Records for this exercise:

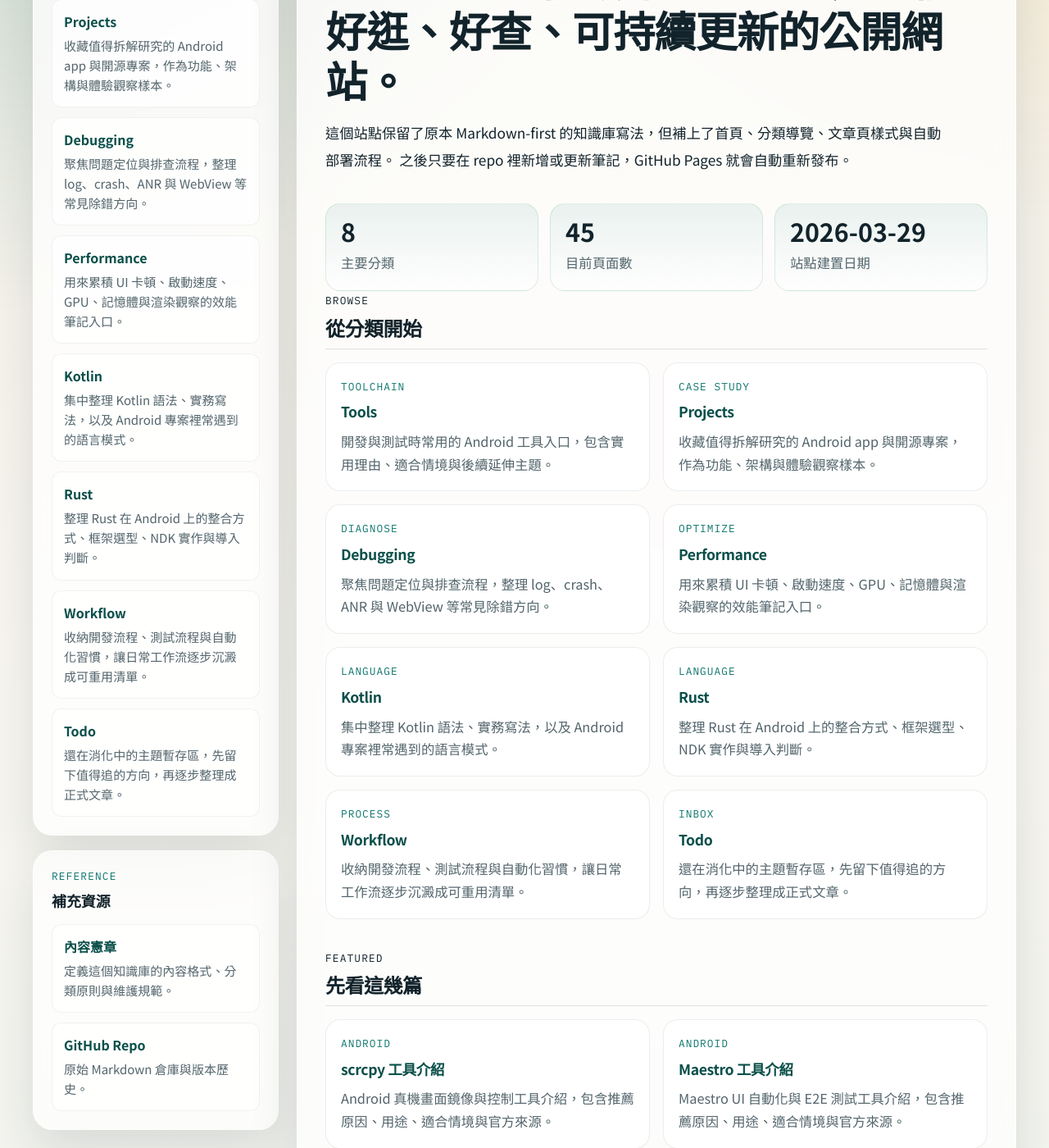
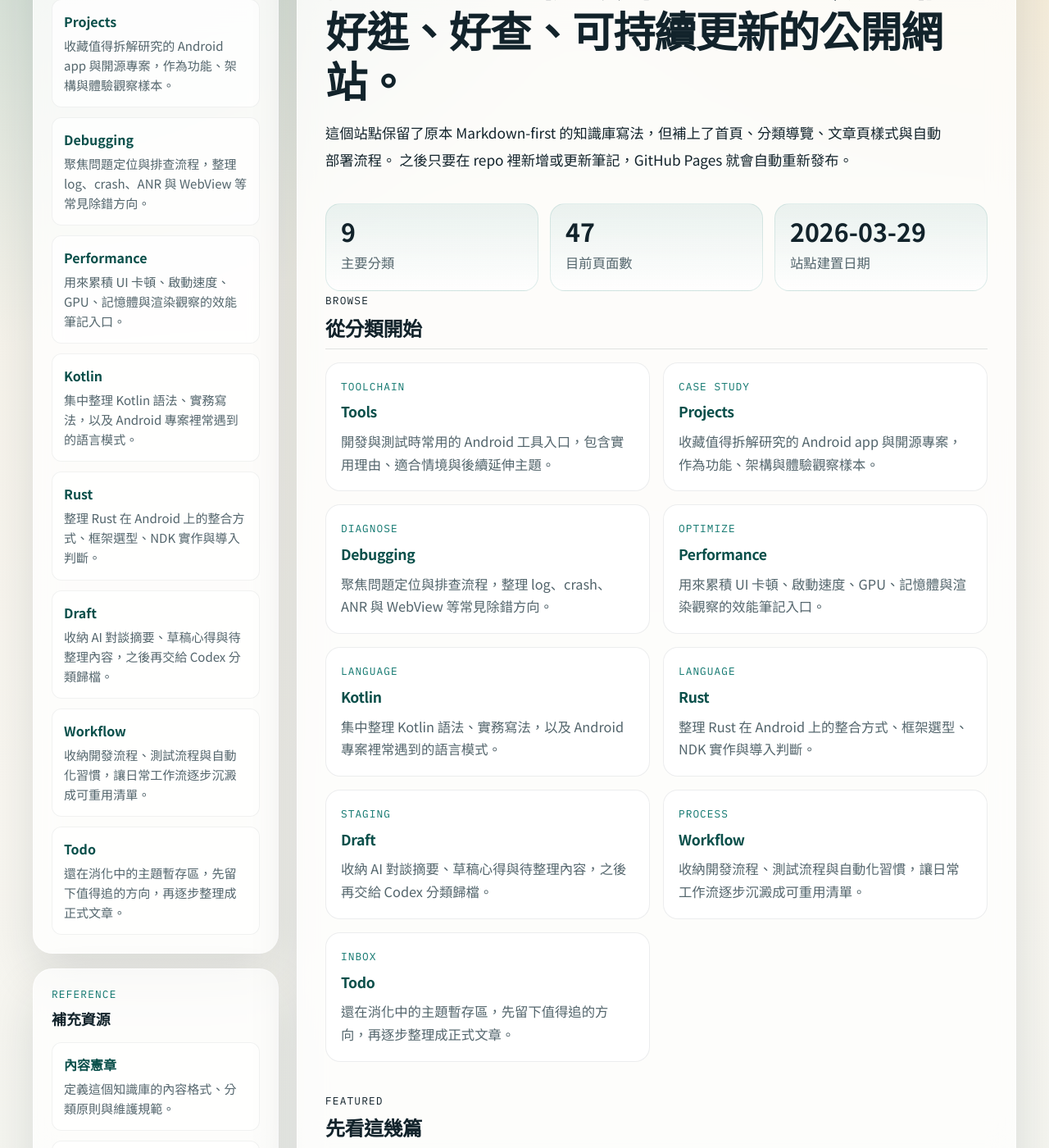
Before and after one commit to icools/android, a Jekyll site: the page built from index.md, in a window 1280 px wide and 1400 px high, scrolled down 396 px. Shown: the whole window at 82% size. Built offline with Jekyll 4.4.1, drawn with Linux system fonts in a browser that asks for light colours.

Commit message:
add: create Draft index and add Draft section to navigation

```diff
--- a/_data/navigation.yml
+++ b/_data/navigation.yml
@@ -13,6 +13,8 @@ primary:
     url: /kotlin/
   - title: Rust
     url: /rust/
+  - title: Draft
+    url: /draft/
   - title: Workflow
     url: /workflow/
   - title: Todo
@@ -43,6 +45,10 @@ library:
     url: /rust/
     kicker: Language
     description: 整理 Rust 在 Android 上的整合方式、框架選型、NDK 實作與導入判斷。
+  - title: Draft
+    url: /draft/
+    kicker: Staging
+    description: 收納 AI 對談摘要、草稿心得與待整理內容，之後再交給 Codex 分類歸檔。
   - title: Workflow
     url: /workflow/
     kicker: Process
--- /dev/null
+++ b/draft.md
@@ -0,0 +1,37 @@
+---
+title: Draft 索引
+tags:
+  - draft
+  - index
+  - ai
+  - workflow
+desc: 收納 AI 對談摘要、整理心得與後續待分類內容的草稿區索引頁。
+author: icools
+date: 2026-03-29
+source: local
+status: active
+---
+
+# Draft
+
+這一頁是我的草稿專區，主要用來快速收納透過 `ChatGPT` 搭配 `work with vscode` 所整理出的對談摘要、重點心得與中間筆記。
+
+我會先用這種比較省 token 的方式，把和 AI 對談後值得留下的內容先壓縮成可閱讀、可回看的草稿，再統一放進 `draft/` 底下，避免想法散落在不同對話或臨時筆記裡。
+
+對我來說，這裡不是正式分類完成的知識庫，而是一個讓對談結果可以先被保存、再被整理的中繼區。
+
+之後我會再透過 `Codex` 幫我做：
+
+- 分類
+- 歸檔
+- 改寫成正式筆記
+- 補上標題、摘要與索引關聯
+- 視情況移動到其他正式分類
+
+這樣做的好處是，我可以先快速把和 AI 對談後的結果整理到草稿區，先保留內容，再把後續的結構化整理工作交給 `Codex` 來接手。
+
+未來如果流程更穩定，這個草稿區也有機會再進一步和 `Obsidian` 串接，讓這些內容可以被同步、瀏覽，甚至透過 `MCP` 方式做更多管理與操作。
+
+## 目前草稿
+
+- [關於我如何使用 Codex 作為工程工作台](draft/about_codex_usage.md) - 記錄我怎麼看待 `Codex`，以及它在工程工作流、文件整理與長流程任務中的角色。
```
Also changed, not shown: draft/android17_ai_app_function.md (added).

What to produce: When you reproduce the material, keep every word exact and leave each picture out.

Output for this exercise:
Before and after one commit to icools/android, a Jekyll site: the page built from index.md, in a window 1280 px wide and 1400 px high, scrolled down 396 px. Shown: the whole window at 82% size. Built offline with Jekyll 4.4.1, drawn with Linux system fonts in a browser that asks for light colours.

Commit message:
add: create Draft index and add Draft section to navigation

```diff
--- a/_data/navigation.yml
+++ b/_data/navigation.yml
@@ -13,6 +13,8 @@ primary:
     url: /kotlin/
   - title: Rust
     url: /rust/
+  - title: Draft
+    url: /draft/
   - title: Workflow
     url: /workflow/
   - title: Todo
@@ -43,6 +45,10 @@ library:
     url: /rust/
     kicker: Language
     description: 整理 Rust 在 Android 上的整合方式、框架選型、NDK 實作與導入判斷。
+  - title: Draft
+    url: /draft/
+    kicker: Staging
+    description: 收納 AI 對談摘要、草稿心得與待整理內容，之後再交給 Codex 分類歸檔。
   - title: Workflow
     url: /workflow/
     kicker: Process
--- /dev/null
+++ b/draft.md
@@ -0,0 +1,37 @@
+---
+title: Draft 索引
+tags:
+  - draft
+  - index
+  - ai
+  - workflow
+desc: 收納 AI 對談摘要、整理心得與後續待分類內容的草稿區索引頁。
+author: icools
+date: 2026-03-29
+source: local
+status: active
+---
+
+# Draft
+
+這一頁是我的草稿專區，主要用來快速收納透過 `ChatGPT` 搭配 `work with vscode` 所整理出的對談摘要、重點心得與中間筆記。
+
+我會先用這種比較省 token 的方式，把和 AI 對談後值得留下的內容先壓縮成可閱讀、可回看的草稿，再統一放進 `draft/` 底下，避免想法散落在不同對話或臨時筆記裡。
+
+對我來說，這裡不是正式分類完成的知識庫，而是一個讓對談結果可以先被保存、再被整理的中繼區。
+
+之後我會再透過 `Codex` 幫我做：
+
+- 分類
+- 歸檔
+- 改寫成正式筆記
+- 補上標題、摘要與索引關聯
+- 視情況移動到其他正式分類
+
+這樣做的好處是，我可以先快速把和 AI 對談後的結果整理到草稿區，先保留內容，再把後續的結構化整理工作交給 `Codex` 來接手。
+
+未來如果流程更穩定，這個草稿區也有機會再進一步和 `Obsidian` 串接，讓這些內容可以被同步、瀏覽，甚至透過 `MCP` 方式做更多管理與操作。
+
+## 目前草稿
+
+- [關於我如何使用 Codex 作為工程工作台](draft/about_codex_usage.md) - 記錄我怎麼看待 `Codex`，以及它在工程工作流、文件整理與長流程任務中的角色。
```
Also changed, not shown: draft/android17_ai_app_function.md (added).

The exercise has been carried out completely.